Instructions for the task - Return the listing below exactly, with the pictures dropped.

════════════════

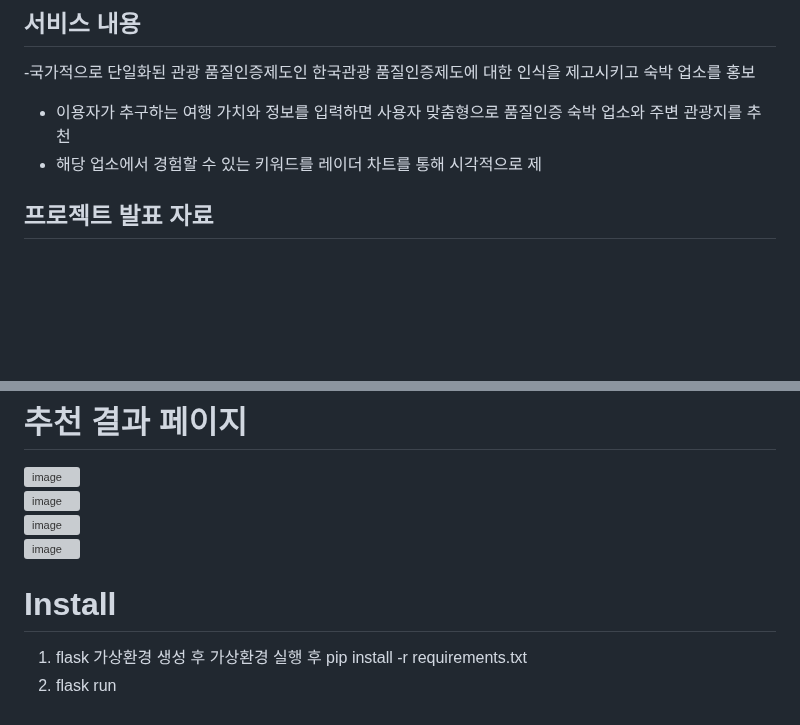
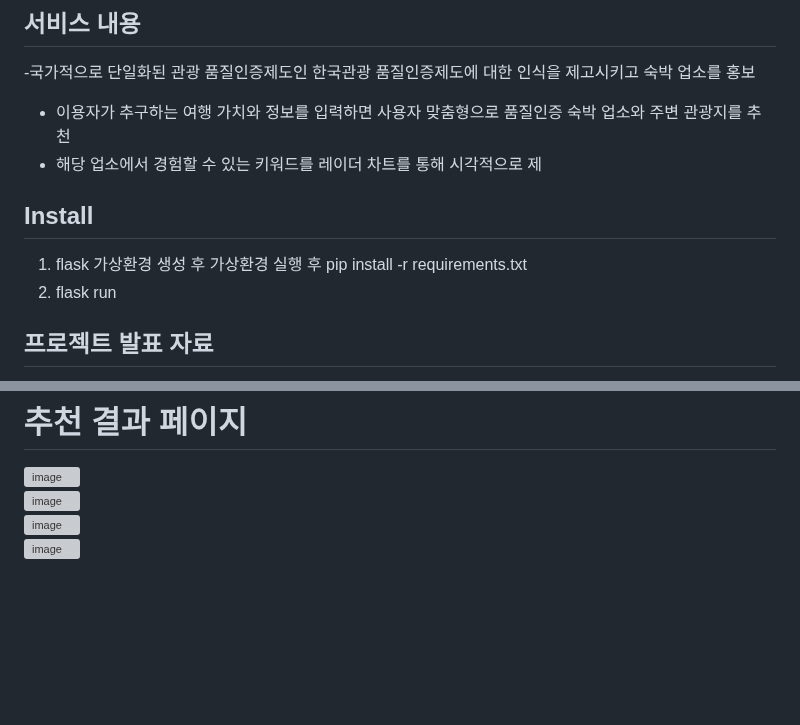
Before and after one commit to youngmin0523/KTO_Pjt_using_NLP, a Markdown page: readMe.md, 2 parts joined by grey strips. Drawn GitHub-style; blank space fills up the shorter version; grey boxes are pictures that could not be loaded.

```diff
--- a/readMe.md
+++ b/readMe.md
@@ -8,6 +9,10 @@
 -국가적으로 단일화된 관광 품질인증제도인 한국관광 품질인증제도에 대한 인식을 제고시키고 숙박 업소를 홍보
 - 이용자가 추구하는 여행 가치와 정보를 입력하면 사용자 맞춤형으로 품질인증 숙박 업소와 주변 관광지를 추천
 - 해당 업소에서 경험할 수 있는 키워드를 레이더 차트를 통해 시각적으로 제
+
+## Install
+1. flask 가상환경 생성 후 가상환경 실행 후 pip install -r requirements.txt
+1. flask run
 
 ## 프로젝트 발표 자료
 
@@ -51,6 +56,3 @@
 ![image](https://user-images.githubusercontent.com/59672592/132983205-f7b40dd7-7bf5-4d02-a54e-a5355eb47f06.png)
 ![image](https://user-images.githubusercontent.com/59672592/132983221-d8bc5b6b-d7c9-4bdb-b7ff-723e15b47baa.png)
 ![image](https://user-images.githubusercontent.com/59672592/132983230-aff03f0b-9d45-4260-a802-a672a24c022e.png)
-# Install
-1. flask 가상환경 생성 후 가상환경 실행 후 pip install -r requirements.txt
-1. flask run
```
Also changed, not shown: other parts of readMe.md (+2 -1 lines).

════════════════

Answer to the exercise -
Before and after one commit to youngmin0523/KTO_Pjt_using_NLP, a Markdown page: readMe.md, 2 parts joined by grey strips. Drawn GitHub-style; blank space fills up the shorter version; grey boxes are pictures that could not be loaded.

```diff
--- a/readMe.md
+++ b/readMe.md
@@ -8,6 +9,10 @@
 -국가적으로 단일화된 관광 품질인증제도인 한국관광 품질인증제도에 대한 인식을 제고시키고 숙박 업소를 홍보
 - 이용자가 추구하는 여행 가치와 정보를 입력하면 사용자 맞춤형으로 품질인증 숙박 업소와 주변 관광지를 추천
 - 해당 업소에서 경험할 수 있는 키워드를 레이더 차트를 통해 시각적으로 제
+
+## Install
+1. flask 가상환경 생성 후 가상환경 실행 후 pip install -r requirements.txt
+1. flask run
 
 ## 프로젝트 발표 자료
 
@@ -51,6 +56,3 @@
 ![image](https://user-images.githubusercontent.com/59672592/132983205-f7b40dd7-7bf5-4d02-a54e-a5355eb47f06.png)
 ![image](https://user-images.githubusercontent.com/59672592/132983221-d8bc5b6b-d7c9-4bdb-b7ff-723e15b47baa.png)
 ![image](https://user-images.githubusercontent.com/59672592/132983230-aff03f0b-9d45-4260-a802-a672a24c022e.png)
-# Install
-1. flask 가상환경 생성 후 가상환경 실행 후 pip install -r requirements.txt
-1. flask run
```
Also changed, not shown: other parts of readMe.md (+2 -1 lines).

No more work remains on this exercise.